Message schema defines allowed data structure of an XML document. In other words, data sequence, occurrence and tag for each piece of information entered. Meaning and content of each tag is defined by a message standard. Usually data structure is defined using DTD (Document Type Definition) or XSD (W3C XML Schema). Use of other message schemas such as Relax NG is rare. Today most of the structured data formats are described using W3C XML schema.
XSD schemas are preferred over DTD for several reasons. DTD's power of expression is limited. It can be used to express data sequence and allowed tags, but it has limited ability to express permitted data values. Especially for organizations participating in electronic data interchange, it is crucial that data is 100% valid.
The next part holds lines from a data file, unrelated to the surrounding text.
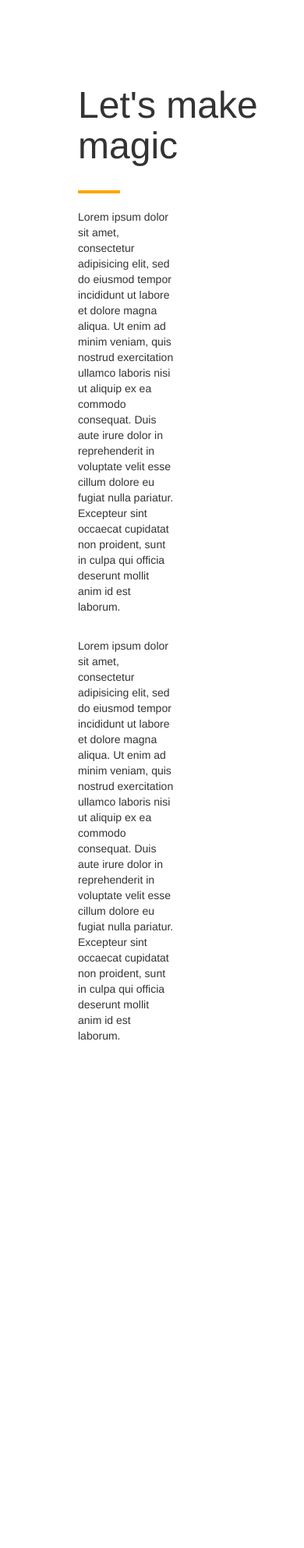
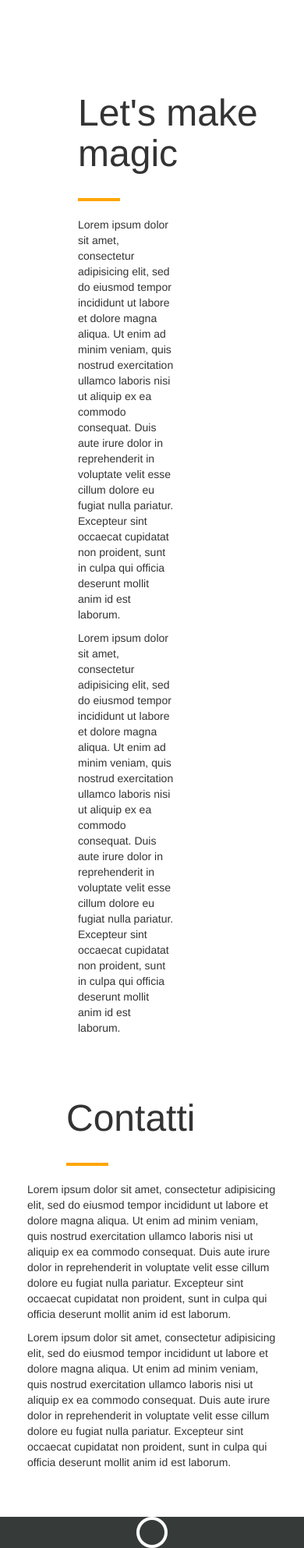
Before and after one commit to valeriavivace/Sito-pasta, a PHP site: page / in a window 390 px wide. Shown: the part 2083-4068 px from the top of the page at 78% size. Before the commit the page ends 3417 px from the top, so only its background shows below. Run offline with PHP 8.4, Linux system fonts and the light colour scheme.

Commit message:
realizzazione della footer

```diff
--- a/css/mobile.css
+++ b/css/mobile.css
@@ -21,11 +21,12 @@
     justify-content: space-between;
     padding-top: 10px;
   }
-  .info-principale{
-    padding:50px 0;
+  .info-in-primo-piano{
+    padding:50px 20px;
   }
   .pasta-info{
     margin-left: 10px;
     padding: 10px;
   }
+
 }
--- a/css/style.css
+++ b/css/style.css
@@ -39,7 +39,7 @@ header{
 nav{
   text-align: right;
 }
-.simbolo-logo{
+.simbolo-logo-header{
   width: 40px;
   height: 40px;
   border-radius: 50%;
@@ -88,7 +88,7 @@ header a:hover{
   padding-top: 100px;
   width: 60px;
 }
-.info-principale{
+.info-in-primo-piano{
   padding:100px 0;
 }
 .pasta-info:first-child{
@@ -103,10 +103,23 @@ header a:hover{
   background-size: cover;
 }
 .pasta-foto-info{
-  height: 100%;
-  padding-top: 150px;
+  padding-top: 100px;
   padding-left: 50px;
 }
 .pasta-foto-info p{
   padding: 0 150px 0 50px;
+}/****FOOTER****/
+footer{
+  display: flex;
+  flex-direction: column;
+  justify-content: center;
+  align-items: center;
+  background-color: #363b39;
 }
+.simbolo-logo-footer{
+  width: 40px;
+  height: 40px;
+  border-radius: 50%;
+  content: '';
+  border: 4px solid white;
+}
--- a/index.html
+++ b/index.html
@@ -11,7 +11,7 @@
     <div class="container-fluid">
       <header class="row">
         <div class="logo col-xs-12 col-sm-6">
-          <div class="simbolo-logo col-xs-12"></div>
+          <div class="simbolo-logo-header col-xs-12"></div>
         </div>
         <nav class="col-xs-12 col-sm-6">
           <ul>
@@ -38,7 +38,7 @@
         </div>
       </main>
     </div>
-    <div class="container info-principale">
+    <div class="container info-in-primo-piano">
       <div class="row">
         <h2>Lorem ipsum</h2>
       <hr>
@@ -67,13 +67,35 @@
           <hr>
           <p>
             Lorem ipsum dolor sit amet, consectetur adipisicing elit, sed do eiusmod tempor incididunt ut labore et dolore magna aliqua. Ut enim ad minim veniam, quis nostrud exercitation ullamco laboris nisi ut aliquip ex ea commodo consequat. Duis aute irure dolor in reprehenderit in voluptate velit esse cillum dolore eu fugiat nulla pariatur. Excepteur sint occaecat cupidatat non proident, sunt in culpa qui officia deserunt mollit anim id est laborum.
-          </p><br><p>
+          </p>
+          <p>
             Lorem ipsum dolor sit amet, consectetur adipisicing elit, sed do eiusmod tempor incididunt ut labore et dolore magna aliqua. Ut enim ad minim veniam, quis nostrud exercitation ullamco laboris nisi ut aliquip ex ea commodo consequat. Duis aute irure dolor in reprehenderit in voluptate velit esse cillum dolore eu fugiat nulla pariatur. Excepteur sint occaecat cupidatat non proident, sunt in culpa qui officia deserunt mollit anim id est laborum.
           </p>
-
         </div>
       </div>
     </div>
+    <div class="container">
+      <div class="row info-in-primo-piano">
+        <div class="col-xs-12 col-sm-6">
+          <h2>Contatti</h2>
+          <hr>
+        </div>
+        <div class="col-xs-12 col-sm-6">
+          <p>
+            Lorem ipsum dolor sit amet, consectetur adipisicing elit, sed do eiusmod tempor incididunt ut labore et dolore magna aliqua. Ut enim ad minim veniam, quis nostrud exercitation ullamco laboris nisi ut aliquip ex ea commodo consequat. Duis aute irure dolor in reprehenderit in voluptate velit esse cillum dolore eu fugiat nulla pariatur. Excepteur sint occaecat cupidatat non proident, sunt in culpa qui officia deserunt mollit anim id est laborum.
+          </p>
+          <p>
+            Lorem ipsum dolor sit amet, consectetur adipisicing elit, sed do eiusmod tempor incididunt ut labore et dolore magna aliqua. Ut enim ad minim veniam, quis nostrud exercitation ullamco laboris nisi ut aliquip ex ea commodo consequat. Duis aute irure dolor in reprehenderit in voluptate velit esse cillum dolore eu fugiat nulla pariatur. Excepteur sint occaecat cupidatat non proident, sunt in culpa qui officia deserunt mollit anim id est laborum.
+          </p>
+        </div>
+      </div>
+    </div>
+    <footer>
+      <div class="simbolo-logo-footer">
+
+      </div>
+    </footer>
+
 
   </body>
 </html>
```
Also changed, not shown: 1 other file.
Therefore DTD is often sufficient only for XML documents which are intended to be visualized (to be interpreted visually). DTD has also limitations with XML namespaces which in turn limits its use in applications. Additionally, DTD is from the period before the "XML era". Therefore a syntax used to define DTD is not based on XML, in contrast to XSD.
Message schemas lack ability to state technical and business rules, specifically conditional ones, as well as various integrity requirements. Failure to fulfill these requirements raises issues which are difficult to detect manually. Without ability for detailed testing, errors are not detected before sending data to the recipient's system.
When you want to make sure your XML document is in line with XML schema, a test needs to be performed. We call it schema validation. As a complement for a message schema, it's recommended to publish a message implementation guideline. This guideline contains verbal descriptions of technical and business rules affecting on content requirements. Testing tools to verify independently that XML document conforms to the guideline has been rare and expensive. Truugo provides an easy and inexpensive way to setup a test profile, to perform both schema validation and rule-based validation at once.